Hiring (and firing) Mark Jackson
Sometimes, Mark Jackson does not get the credit he deserves. Other times, he gets too much credit. It’s a roller coaster dynamic that the Warriors have been accustomed to.
Jackson did a good job of taking the Warriors from a lottery bound team to a team who found themselves in the playoffs more often than not.
He was close to the team and made them a tight knit bunch. He emphasized that defense is the most important trait of a winning basketball team and made the players believe in themselves.
At times, Jackson seemed like more of a friend than a coach to the players and at times that would backfire. Shots were taken extremely early in the shot clock with little to no ball movement among the players.
David Lee was in the starting lineup despite numbers saying that the team performed better when Draymond Green was playing the four. Jackson didn’t care for that. If Jackson insisted on Lee, he should have took advantage of his passing ability. That didn’t happen.
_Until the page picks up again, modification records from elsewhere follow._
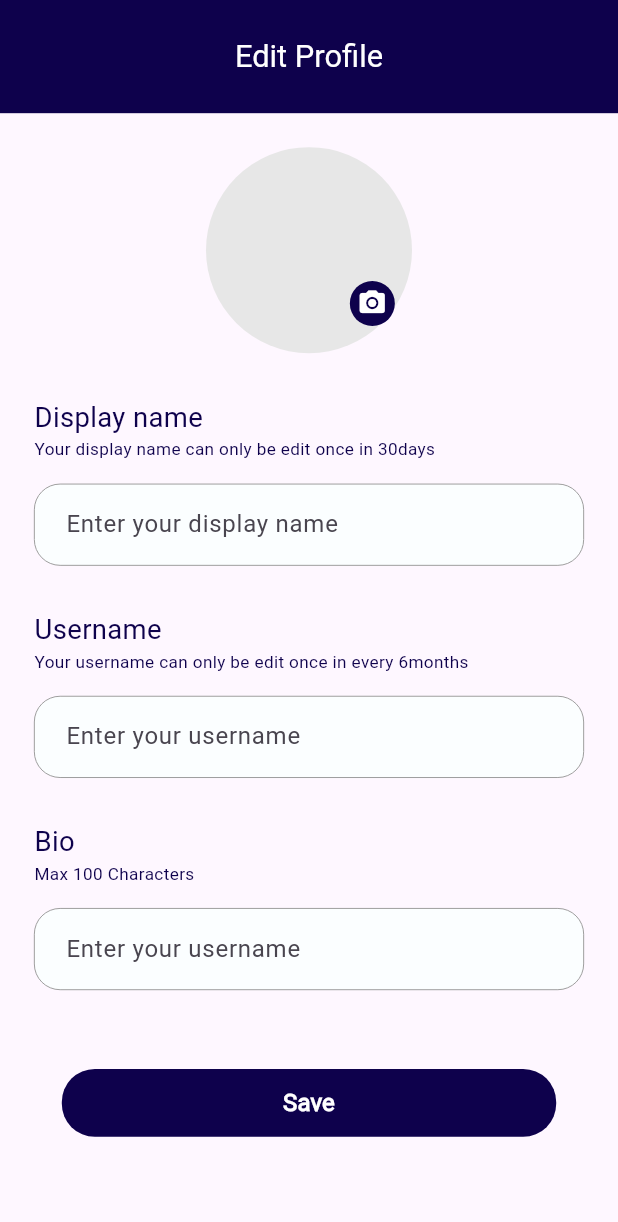
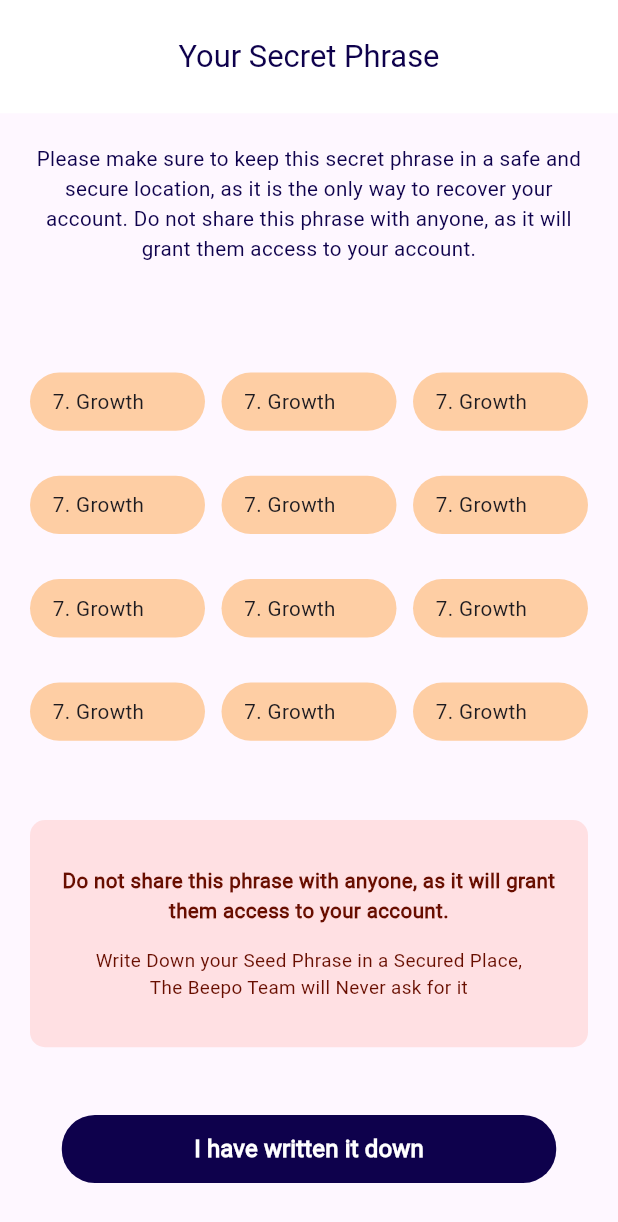
Before and after one commit to beepo-app/Beepo-1.7, a Flutter app: the screen it shows after launch, on a phone screen of 412 x 824 dp. Shown: the top 1222 px of the screen. Run offline on Flutter 3.47's test engine with Material 2 defaults, Android fonts, the phone set to English and light mode, and no system bars; our stand-ins replace flutter_screenutil, flutter_svg, fluttertoast, get, hive, iconsax and 2 more; accounts and stored records are empty; project files that could hold a hidden picture were left out.

Commit message:
wallet phrase screen done

```diff
--- a/lib/app.dart
+++ b/lib/app.dart
@@ -1,5 +1,4 @@
-import 'package:beepo/Screens/Profile/edit_profile.dart';
-import 'package:beepo/screens/profile/profile_screen.dart';
+import 'package:beepo/screens/wallet/wallet_phrase_screen.dart';
 import 'package:flutter/material.dart';
 import 'package:flutter_screenutil/flutter_screenutil.dart';
 
@@ -16,7 +15,7 @@ class MyApp extends StatelessWidget {
           theme: ThemeData(
             useMaterial3: true,
           ),
-          home: const EditProfile(),
+          home: const WalletPhraseScreen(),
         );
       },
       designSize: const Size(360, 546),
--- a/lib/screens/profile/edit_profile.dart
+++ b/lib/screens/profile/edit_profile.dart
@@ -15,7 +15,9 @@ class EditProfile extends StatefulWidget {
 
 class _EditProfileState extends State<EditProfile> {
   TextEditingController displayNameController = TextEditingController();
+
   TextEditingController userNameController = TextEditingController();
+
   TextEditingController bioController = TextEditingController();
 
   @override
--- a/lib/screens/profile/profile_screen.dart
+++ b/lib/screens/profile/profile_screen.dart
@@ -87,7 +87,7 @@ class ProfileScreen extends StatelessWidget {
                   ),
                   AppText(
                     text: "Standard",
-                    fontSize: 14.sp,
+                    fontSize: 11.sp,
                     color: AppColors.secondaryColor,
                     fontWeight: FontWeight.w400,
                   ),
@@ -108,7 +108,7 @@ class ProfileScreen extends StatelessWidget {
                   ),
                   AppText(
                     text: "System Default",
-                    fontSize: 14.sp,
+                    fontSize: 11.sp,
                     color: AppColors.secondaryColor,
                     fontWeight: FontWeight.w400,
                   ),
--- /dev/null
+++ b/lib/screens/wallet/wallet_phrase_screen.dart
@@ -0,0 +1,112 @@
+import 'package:beepo/components/filled_button.dart';
+import 'package:beepo/constants/constants.dart';
+import 'package:beepo/widgets/app_text.dart';
+import 'package:flutter/material.dart';
+import 'package:flutter_screenutil/flutter_screenutil.dart';
+
+class WalletPhraseScreen extends StatelessWidget {
+  const WalletPhraseScreen({Key? key}) : super(key: key);
+
+  @override
+  Widget build(BuildContext context) {
+    return Scaffold(
+      appBar: AppBar(
+        toolbarHeight: 50.h,
+        centerTitle: true,
+        backgroundColor: AppColors.white,
+        title: AppText(
+          text: "Your Secret Phrase",
+          fontWeight: FontWeight.bold,
+          fontSize: 18.sp,
+          color: AppColors.secondaryColor,
+        ),
+      ),
+      body: SafeArea(
+        child: SingleChildScrollView(
+          child: Padding(
+            padding: const EdgeInsets.all(20),
+            child: Column(
+              children: [
+                AppText(
+                  text:
+                      "Please make sure to keep this secret phrase in a safe and secure location, as it is the only way to recover your account. Do not share this phrase with anyone, as it will grant them access to your account.\n",
+                  color: AppColors.secondaryColor,
+                  fontSize: 12.sp,
+                  textAlign: TextAlign.center,
+                ),
+                SizedBox(height: 35.h),
+                GridView.builder(
+                  gridDelegate: const SliverGridDelegateWithFixedCrossAxisCount(
+                    crossAxisCount: 3,
+                    crossAxisSpacing: 11,
+                    mainAxisSpacing: 30,
+                    childAspectRatio: 3,
+                  ),
+                  itemBuilder: (context, index) {
+                    return Container(
+                      decoration: BoxDecoration(
+                        borderRadius: BorderRadius.circular(20.r),
+                        color: const Color(0x72ff9b33),
+                      ),
+                      padding: EdgeInsets.symmetric(
+                        horizontal: 10.h,
+                      ),
+                      alignment: Alignment.centerLeft,
+                      child: AppText(
+                        text: "7. Growth",
+                        fontSize: 12.sp,
+                        fontWeight: FontWeight.w700,
+                      ),
+                    );
+                  },
+                  itemCount: 12,
+                  shrinkWrap: true,
+                  physics: const NeverScrollableScrollPhysics(),
+                ),
+                SizedBox(height: 35.h),
+                Container(
+                  decoration: BoxDecoration(
+                    borderRadius: BorderRadius.circular(10),
+                    color: const Color(0x99ffd1d1),
+                  ),
+                  padding: EdgeInsets.symmetric(
+                    horizontal: 15.w,
+                    vertical: 20.h,
+                  ),
+                  alignment: Alignment.center,
+                  child: Column(
+                    children: [
+                      Text(
+                        "Do not share this phrase with anyone, as it will grant them access to your account.",
+                        textAlign: TextAlign.center,
+                        style: TextStyle(
+                          color: const Color(0xff680e00),
+                          fontSize: 12.sp,
+                          fontWeight: FontWeight.w900,
+                        ),
+                      ),
+                      SizedBox(height: 10.h),
+                      Text(
+                        "Write Down your Seed Phrase in a Secured Place, \nThe Beepo Team will Never ask for it",
+                        textAlign: TextAlign.center,
+                        style: TextStyle(
+                          color: const Color(0xff680e00),
+                          fontSize: 11.sp,
+                        ),
+                      ),
+                    ],
+                  ),
+                ),
+                SizedBox(height: 30.h),
+                BeepoFilledButtons(
+                  onPressed: () {},
+                  text: "I have written it down",
+                ),
+              ],
+            ),
+          ),
+        ),
+      ),
+    );
+  }
+}
```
The offense under Jackson was isolation heavy and predictable. It didn’t take a genius to slow down the team. It was unfortunate to watch because of how much talent was on the team. Jackson called Stephen Curry and Klay Thompson the best shooting backcourt of all-time, yet didn’t make it easy for them to get open during games. He lacked the fundamental Xs and Os to help the team progress. His timeout management was questionable and his rotations were also head scratchers.
Jackson had an ego. He was stubborn. He did not move to the Bay Area during his tenure as coach despite management requesting it. He often took Sundays off and the Warriors didn’t get ample practice time. He didn’t get along with many people in the front office, especially Joe Lacob’s son, Kirk.
He did not allow for certain people to attend practice, such as guys like Jerry West. It was odd and it seemed like many weren’t fond of it either.
Jackson was fired after three seasons on the job. He had a .526 winning percentage during the years and a below .500 one in the postseason.
While Jackson is still close to some of his former players, he is not too fond of the organization. He said that James Harden was his pick for MVP and constantly talks about rim protection being overrated while calling Warriors games, yet praises DeAndre Jordan for his ability to guard the rim.